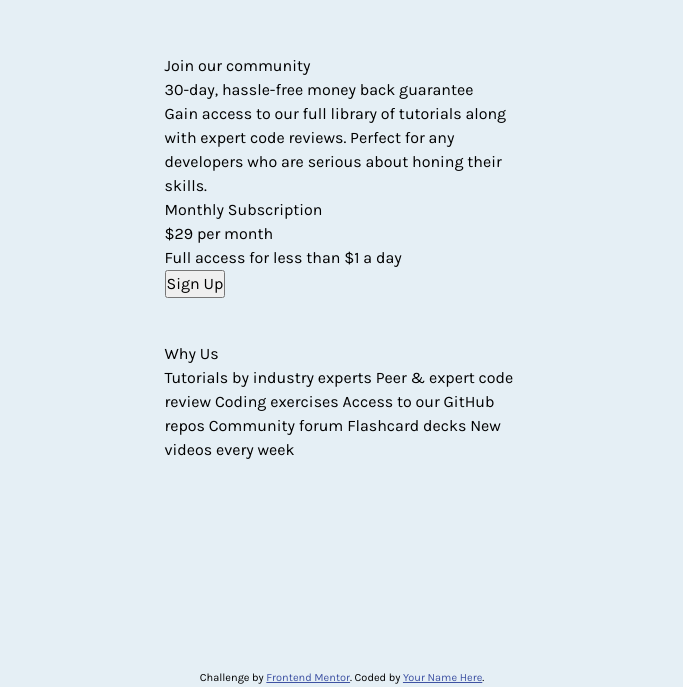
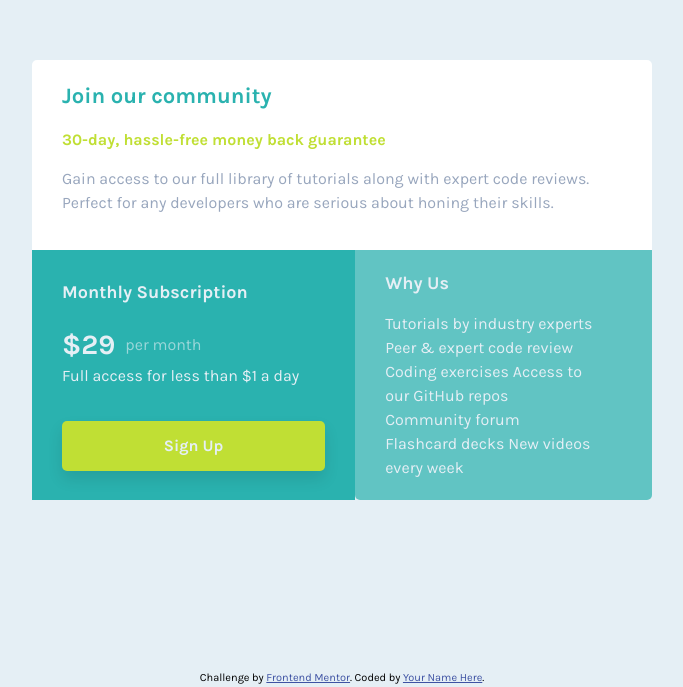
Before and after one commit to dedku/Single-price-grid-component-DailyNewbie_13, a plain HTML site: page index.html in a window 1280 px wide. Shown: the part 130-817 px from the top of the page, without its empty margins (298-981 px from the left). Drawn offline with Linux system fonts and the light colour scheme.

Commit message:
css+html

```diff
--- a/index.html
+++ b/index.html
@@ -13,29 +13,30 @@
   <main>
     <section>
       <div class="card">
-        <div class="card-community">
-          <h1>Join our community</h1>
-          <h2>30-day, hassle-free money back guarantee</h2>
-          <p>
+        <div class="card-community | flex bg-color-white border-radius-top">
+          <h1 class="text-color-cyan text-w-bold text-size-500 text-size-600 m-15 ">Join our community</h1>
+          <h2 class="text-color-yellow text-w-bold m-15">30-day, hassle-free money back guarantee</h2>
+          <p class="text-color-blue m-15">
             Gain access to our full library of tutorials along with expert code reviews.
             Perfect for any developers who are serious about honing their skills.
           </p>
         </div>
 
-        <div class="card-subscription">
-          <h2>Monthly Subscription</h2>
+        <div class="card-subscription | flex bg-color-cyan border-radius-left">
+          <h2 class="text-color-gray text-w-bold text-size-500 m-sub">Monthly Subscription</h2>
 
-          <h3><span>&dollar;29</span> per month</h3>
+          <h3 class="text-color-gray flex-row"><span class="text-w-bold text-size-700">&dollar;29</span> <span
+              class="text-opacity">per month</span></h3>
 
-          <p>Full access for less than &dollar;1 a day</p>
+          <p class="text-color-gray m-15">Full access for less than &dollar;1 a day</p>
 
-          <button>Sign Up</button>
+          <button class="btn-cta | bg-color-yellow text-color-gray text-w-bold ">Sign Up</button>
         </div>
 
-        <div class="card-why-us">
-          <h2>Why Us</h2>
+        <div class="card-why-us | flex bg-color-light-cyan border-radius-right">
+          <h2 class="text-color-gray text-w-bold text-size-500 m-15">Why Us</h2>
 
-          <p>
+          <p class="text-color-gray">
             Tutorials by industry experts
             Peer &amp; expert code review
             Coding exercises
--- a/style.css
+++ b/style.css
@@ -5,6 +5,8 @@
     --clr-primary-yellow: hsl(71, 73%, 54%);
     --clr-neutral-gray: hsl(204, 43%, 93%);
     --clr-neutral-blue: hsl(218, 22%, 67%);
+
+    --clr-neutral-white: #fff;
 
     --fs-400: 1.6rem;
 }
@@ -98,16 +100,142 @@ section {
 }
 
 /* utilities */
+.bg-color-white {
+    background-color: var(--clr-neutral-white);
+}
 
+.bg-color-cyan {
+    background-color: var(--clr-primary-cyan);
+}
 
+.bg-color-yellow {
+    background-color: var(--clr-primary-yellow);
+}
+
+.bg-color-light-cyan {
+    background-color: var(--clr-primary-cyan);
+    opacity: 0.7;
+}
+
+.flex {
+    display: flex;
+    flex-direction: column;
+}
+
+.flex-row {
+    display: flex;
+    flex-direction: row;
+    align-items: center;
+    gap: 10px;
+}
+
+.text-color-cyan {
+    color: var(--clr-primary-cyan);
+}
+
+.text-color-yellow {
+    color: var(--clr-primary-yellow);
+}
+
+.text-color-gray {
+    color: var(--clr-neutral-gray);
+}
+
+.text-color-blue {
+    color: var(--clr-neutral-blue);
+}
+
+.border-radius-top {
+    border-top-left-radius: 5px;
+    border-top-right-radius: 5px;
+}
+
+.border-radius-right {
+    border-bottom-left-radius: 5px;
+    border-bottom-right-radius: 5px;
+}
+
+.border-radius-left {
+    border-top-left-radius: 0px;
+}
+
+.text-w-bold {
+    font-weight: 700;
+}
+
+.text-size-500 {
+    font-size: 1.8rem;
+}
+
+.text-size-600 {
+    font-size: 2.2rem;
+}
+
+.text-size-700 {
+    font-size: 2.8rem;
+}
+
+.m-15 {
+    margin-bottom: 1.5rem;
+}
+
+.text-opacity {
+    opacity: 0.6;
+}
 
 /* components */
 .card {
     display: grid;
-    grid-template-rows: repeat(3, 1fr);
-    max-width: 37.5rem;
-    padding: 2rem 1rem;
-    border-radius: 1rem;
+    grid-template-areas:
+        'a'
+        'b'
+        'c';
+    max-width: 36.5rem;
+    transition: all .3s ease 0s;
+}
+
+.card-community,
+.card-why-us {
+    padding: 2rem 3rem;
+}
+
+.card-community {
+    margin-top: 2rem;
+    grid-area: a;
+}
+
+.card-subscription {
+    padding: 2rem 3rem;
+    justify-content: center;
+    grid-area: b;
+}
+
+.card-why-us {
+    grid-area: c;
+}
+
+.card-why-us p {
+    max-width: 21rem;
+}
+
+.btn-cta {
+    cursor: pointer;
+    border: none;
+    height: 5rem;
+    border-radius: 5px;
+    transition: all .3s ease;
+    outline: none;
+
+    -webkit-box-shadow: 0px 8px 15px rgba(0, 0, 0, 0.1);
+    -moz-box-shadow: 0px 8px 15px rgba(0, 0, 0, 0.1);
+    box-shadow: 0px 8px 15px rgba(0, 0, 0, 0.1);
+}
+
+.btn-cta:hover {
+    background-color: var(--clr-neutral-white);
+    box-shadow: 0px 5px 10px var(--clr-primary-yellow);
+    color: var(--clr-primary-yellow);
+    transform: translateY(-5px);
 }
 
 .attribution {
@@ -118,3 +246,20 @@ section {
 .attribution a {
     color: hsl(228, 45%, 44%);
 }
+
+@media (min-width: 50em) {
+    .card {
+        max-width: 62rem;
+        grid-template-areas:
+            "a a a a"
+            "b b c c";
+    }
+
+    .card-subscription {
+        justify-content: space-around;
+    }
+
+    .card-subscription h3 {
+        margin-bottom: -2rem;
+    }
+}
```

WHAT THIS TASK INVOLVES - Gather each line in these records that contains the string "rgba".

RESULT BELOW -
+    -webkit-box-shadow: 0px 8px 15px rgba(0, 0, 0, 0.1);
+    -moz-box-shadow: 0px 8px 15px rgba(0, 0, 0, 0.1);
+    box-shadow: 0px 8px 15px rgba(0, 0, 0, 0.1);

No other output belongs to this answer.